American Enterprise Institute, AEI, a conservative think tank, held a panel on Fixing The Mental Health System, What Congress Can Do. I posted the discussion above, the talking begins at 12 minutes. The panel is introduced by Dr. Sally Satel, and the speakers include:
- Congressman/Psychologist Tim Murphy who talks about legislation in Congress, HR 3717. This bill pushes the federal government to provide more services -- a good thing -- and it also ties in requirements for Involuntary Outpatient Treatment (also known as Assisted Outpatient Treatment or AOT). The New York Times has discussed this in Mental Health Groups Split on Bill To Overhaul Care.
- Dr. Jeffrey Lieberman, the President of the American Psychiatric Society
- Dr. E. Fuller Torrey of the Treatment Advocacy Center
- Former Congressman Patrick J. Kennedy
I don't want to dwell on the issue of involuntary treatments today, but instead, I'd like to make some comments on H.R. 3717 The Helping Families in Mental Health Crisis Act. I've read about the bill, I have not read the full text, but if you'd like to, it's here.
Dear Congressman Murphy,
I'm no fan of HIPAA, as a physician, I find it makes it more difficult to get information from other clinicians. Your point, however, that HIPAA prevents a doctor from getting information from a family is not quite right and you were more on target when you said it was misunderstood. Physicians can listen, and families can talk, but privacy laws mean that physicians can't release information without the patient's permission. Actually HIPAA defines all sorts of entities that can get medical information, but there is nothing in it that says a family member can't tell a physician about their concerns or relay past history. Sometimes, clinicians refuse to release information to families or even other physicians, citing HIPAA, when in fact, they haven't specifically asked the patient for permission. Sometimes doctors or facilities are lazy, sometimes they are misinformed, and sometimes they are afraid of being sanctioned or sued so they err on the side of being overly careful about whom they communicate with. For the most part, I don't believe that doctors should release psychiatric information unless a patient consents to this. Lets hope that everyone's judgement on these issues gets a lot better.
In talking about access to care and a shortage of psychiatrists, because psychiatrists are in such demand, many psychiatrists have chosen to opt out of participating with health insurance. I've written about that Here. Part of the access problem lies with the fact that insurance companies either restrict patients to seeing in-network psychiatrists, or reimburse less if patients go out of network. At the same time, insurance companies will list psychiatrists as being in their network when they are not, creating the false impression that the network has plenty of providers: see this Wall Street Journal Article. So what about increasing the number of available psychiatrists by requiring insurance companies to reimburse the same for both in-network and out-of-network treatment when access to care becomes difficult?
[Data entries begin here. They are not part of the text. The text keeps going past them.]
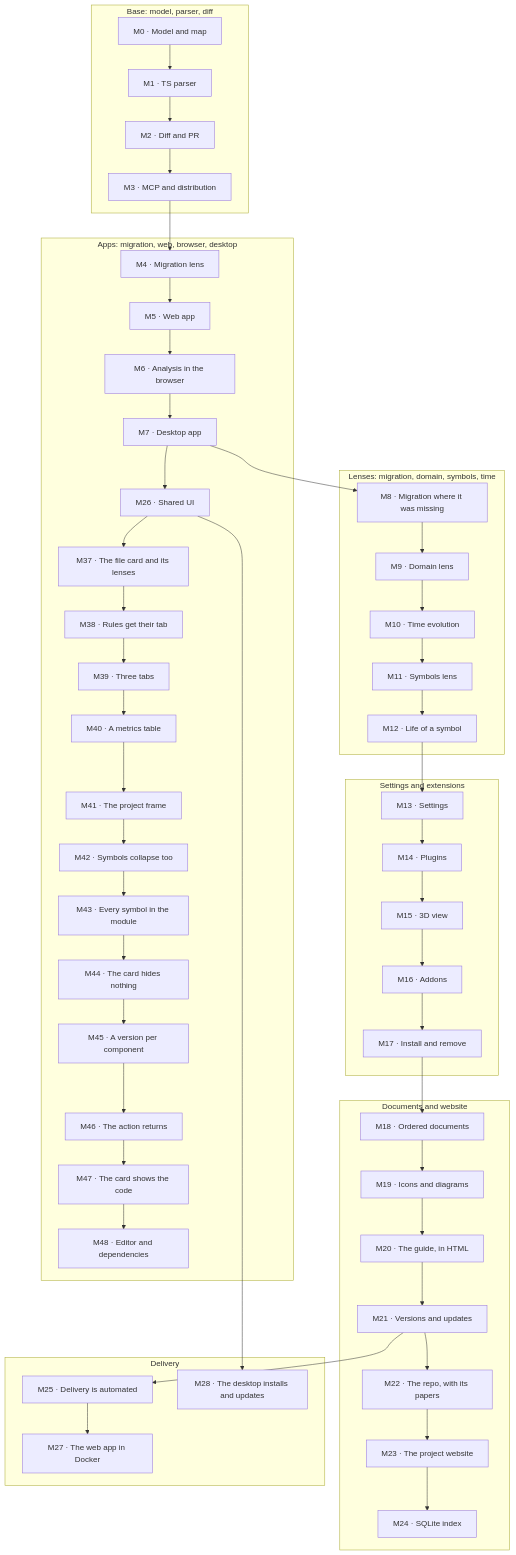
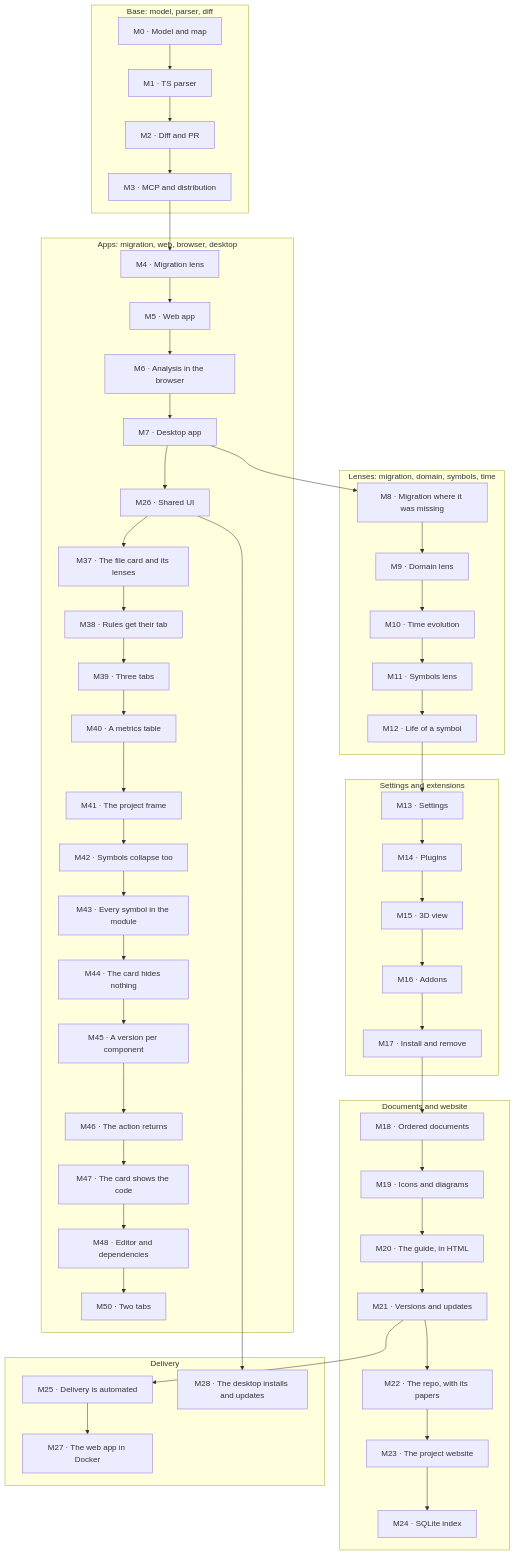
One commit to jaminsmoke/codarch changed the diagram in apps/site/docs/en/adr/roadmap.md. Above: the diagram before and after it, drawn with Mermaid. The commit also changed other lines of this file and 4 other files, not shown here.

````diff
--- a/apps/site/docs/en/adr/roadmap.md
+++ b/apps/site/docs/en/adr/roadmap.md
@@ -41,56 +42,57 @@
 ```mermaid
 flowchart TD
   subgraph base["Base: model, parser, diff"]
     M0["M0 · Model and map"] --> M1["M1 · TS parser"]
     M1 --> M2["M2 · Diff and PR"]
     M2 --> M3["M3 · MCP and distribution"]
   end
   subgraph apps["Apps: migration, web, browser, desktop"]
     M4["M4 · Migration lens"] --> M5["M5 · Web app"]
     M5 --> M6["M6 · Analysis in the browser"]
     M6 --> M7["M7 · Desktop app"]
     M7 --> M26["M26 · Shared UI"]
     M26 --> M37["M37 · The file card and its lenses"]
     M37 --> M38["M38 · Rules get their tab"]
     M38 --> M39["M39 · Three tabs"]
     M39 --> M40["M40 · A metrics table"]
     M40 --> M41["M41 · The project frame"]
     M41 --> M42["M42 · Symbols collapse too"]
     M42 --> M43["M43 · Every symbol in the module"]
     M43 --> M44["M44 · The card hides nothing"]
     M44 --> M45["M45 · A version per component"]
     M45 --> M46["M46 · The action returns"]
     M46 --> M47["M47 · The card shows the code"]
     M47 --> M48["M48 · Editor and dependencies"]
+    M48 --> M50["M50 · Two tabs"]
   end
   subgraph lenses["Lenses: migration, domain, symbols, time"]
     M8["M8 · Migration where it was missing"] --> M9["M9 · Domain lens"]
     M9 --> M10["M10 · Time evolution"]
     M10 --> M11["M11 · Symbols lens"]
     M11 --> M12["M12 · Life of a symbol"]
   end
   subgraph ext["Settings and extensions"]
     M13["M13 · Settings"] --> M14["M14 · Plugins"]
     M14 --> M15["M15 · 3D view"]
     M15 --> M16["M16 · Addons"]
     M16 --> M17["M17 · Install and remove"]
   end
   subgraph docs["Documents and website"]
     M18["M18 · Ordered documents"] --> M19["M19 · Icons and diagrams"]
     M19 --> M20["M20 · The guide, in HTML"]
     M20 --> M21["M21 · Versions and updates"]
     M21 --> M22["M22 · The repo, with its papers"]
     M22 --> M23["M23 · The project website"]
     M23 --> M24["M24 · SQLite index"]
   end
   subgraph delivery["Delivery"]
     M25["M25 · Delivery is automated"]
     M25 --> M27["M27 · The web app in Docker"]
     M26 --> M28["M28 · The desktop installs and updates"]
   end
   M3 --> M4
   M7 --> M8
   M12 --> M13
   M17 --> M18
   M21 --> M25
 ```
````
If a family is told that the next in-network appointment is 6 weeks away, but an out-of-network doctor can see them the next day, should the insurance company really be permitted to save money and reimburse less? And should insurance companies be permitted to have "Usual and Customary" rates that are far below the community standard? And perhaps if Medicaid and Medicare would reimburse for out-of-network services (they don't), the number of treatment options might open up.
Finally, you talked a lot about the standard of "imminent danger" as being too high standard for hospitalization. That's all well and good, and I agree with you that we shouldn't be waiting for metastatic disease (as your comparison mentioned) to begin care, on an inpatient unit if needed. But it's not just about that standard of care for forcing treatment, it's about what insurance will reimburse for. Have you ever tried to admit a patient to a hospital? Insurance companies generally will not authorize treatment for psychosis alone. The only level of illness that they will authorize inpatient care for is the same level that one needs for involuntary commitment: imminent dangerousness. So you can drop the level of illness it takes to get a patient admitted -- and I presume you mean by allowing for involuntary treatment -- but does it matter if the law changes to a "need for treatment" standard if insurance companies don't agree that the patient needs treatment? I asked a woman the other day why she didn't sign herself in voluntarily after a serious suicide attempt -- she was being transferred from an ICU and was distraught that she was being 5150'd (California lingo). She told me the doctor said the insurance company wouldn't pay for the admission if she wasn't committed, otherwise she would have signed herself in. One ER psychiatrist I know was asked by the insurance company if the patient's gun was loaded. Does that matter? If the Navy Yard shooter had been brought to the hospital by the police, as he should have been, they may well have let him go if it was believed that insurance wouldn't pay for an inpatient stay. And while severely mentally ill people may have higher rates of violence, studies have shown that treatment deceases violence. In fact, patients who are seen weekly after a hospitalization are half as likely to be violent as the general population -- voluntary treatment makes a big difference. But getting that level of care for our patients in the public mental health system only happens with the few who get put with Assertive Community Treatment teams.
One thing is clear, before we start forcing care, let's make sure there is even care to be had, and that those who want it, or can be encouraged to get it, have a means to do so.